A Republican super PAC aligned with Senate Minority Leader Mitch McConnell (R-Ky.) is canceling advertisements in Arizona less than three months out from the midterm elections, a possible sign of problems for the Trump-backed GOP candidate challenging Sen. Mark Kelly (D-Ariz.).
The Senate Leadership Fund called off its advertisement reservations that were set to air in Arizona between Sept. 6 and Oct. 3, according to AdImpact.
The cancellation totaled about $8 million, according to Politico, which is roughly half of what the PAC had initially planned to run in the Grand Canyon State. Advertisements from the group are now set to begin in the beginning of October instead of early fall.
The decrease in advertising money comes as Republican Senate nominee Blake Masters continues to struggle in his bid against Kelly, who remains ahead in FiveThirtyEight’s average of polls, 50.3 percent to 42 percent.
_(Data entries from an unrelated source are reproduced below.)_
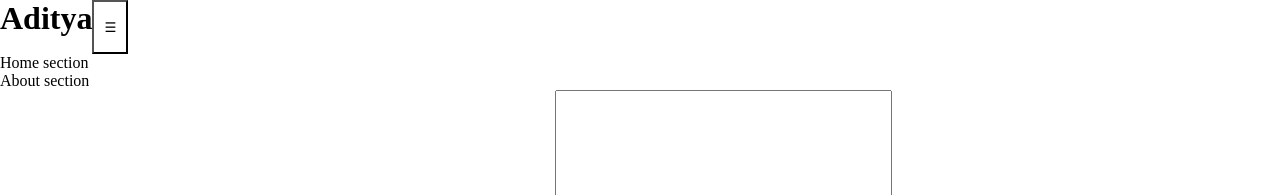
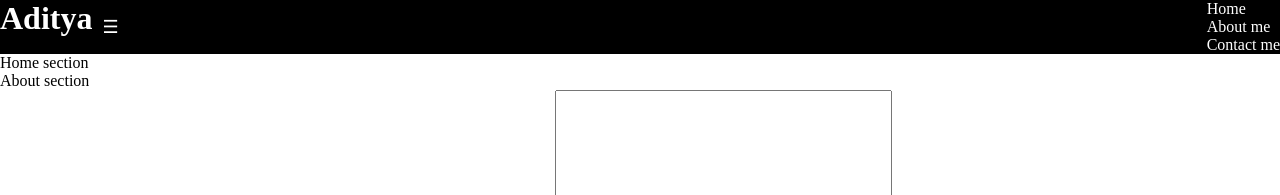
Before and after one commit to Aditya-Attrish/Portfolio, a plain HTML site: page index.html in a window 1280 px wide. Shown: the top 195 px of the page. Drawn offline with Linux system fonts and the light colour scheme.

Commit message:
update css/utilities.css

```diff
--- a/css/utilities.css
+++ b/css/utilities.css
@@ -1,6 +1,11 @@
 *{
 	margin: 0;
 	padding: 0;
+}
+
+.header{
+	position: sticky;
+	background-color: #000;
 }
 
 .nav-list{
@@ -12,12 +17,9 @@
 	color: #fff;
 }
 
+/*Flexbox*/
 .d-flex{
   display: flex;
-}
-
-.mx-1{
-  margin: 0 10px;
 }
 
 .justify-between{
@@ -28,7 +30,25 @@
   align-items: center;
 }
 
+/*margin*/
+.mx-1{
+  margin: 0 10px;
+}
+
+/* Button */
 .butt{
   padding: 5px 10px;
   background-color: transparent;
+  font-size: 18px;
+  border: none;
 }
+
+.butt:active{
+	border-radius: 5px;
+	border: 2px solid #fff;
+}
+
+/* foreground & background color */
+.color-white{
+	color: #fff;
+}
```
Former President Trump and GOP megadonor Peter Thiel both support Masters’s candidacy, but other Republicans feared he would be a weaker opponent to Kelly.
Senate Leadership Fund President Steven Law said the change was in part due to the $28 million ad buy the PAC made in Ohio last week to bolster Republican nominee J.D. Vance, who is running against Rep. Tim Ryan (D) for the seat being vacated by retiring Sen. Rob Portman (R).
Ryan and Vance appear to be in a close race in Ohio, a state the GOP had hoped would be more safely in its grasp.
“We’re leaving the door wide open in Arizona, but we want to move additional resources to other offensive opportunities that have become increasingly competitive, as well as an unexpected expense in Ohio,” Law told Politico.
“We think the fundamentals of this election strongly favor Republicans, we see multiple paths to winning the majority, and we are going to invest heavily and strategically to achieve that goal,” he added.
The super PAC is also slashing advertising in Alaska, where Sen. Lisa Murkowski (R-Alaska) is running for reelection, according to Politico. The incumbent advanced to the general election, along with Trump-backed candidate Kelly Tshibaka.
Murkowski secured roughly 44 percent of the vote, while Tshibaka won 39 percent support.
The advertising dollar decrease in Alaska — roughly $1.7 million, according to Politico — is a sign that the party is confident with the incumbent’s odds, Law said. The super PAC’s ads supporting the candidate are set to begin on Sept. 20.
“We are all-in for Senator Murkowski. Senator Murkowski is in a very strong position and based on that decided to push back our start date,” Law told Politico.
The shift in advertisement funding comes as odds of flipping the Senate red in November appear to be diminishing.
In Kentucky last week, McConnell told reporters Republicans had a better chance of winning control of the House than the Senate, pointing to “candidate quality” — a veiled reference to Masters, Vance and Trump-backed nominees in Pennsylvania and Georgia.
“I think there’s probably a greater likelihood the House flips than the Senate. Senate races are just different — they’re statewide, candidate quality has a lot to do with the outcome,” McConnell said when asked about his midterm expectations.
“Right now, we have a 50-50 Senate and a 50-50 country, but I think when all is said and done this fall, we’re likely to have an extremely close Senate, either our side up slightly or their side up slightly,” he added.
The statement was a stark contrast to McConnell’s comments in November, when he said the midterm races would be “very good” for Republicans.
According to FiveThirtyEight, Democrats are favored to win control of the upper chamber over Republicans, 65 percent to 35 percent.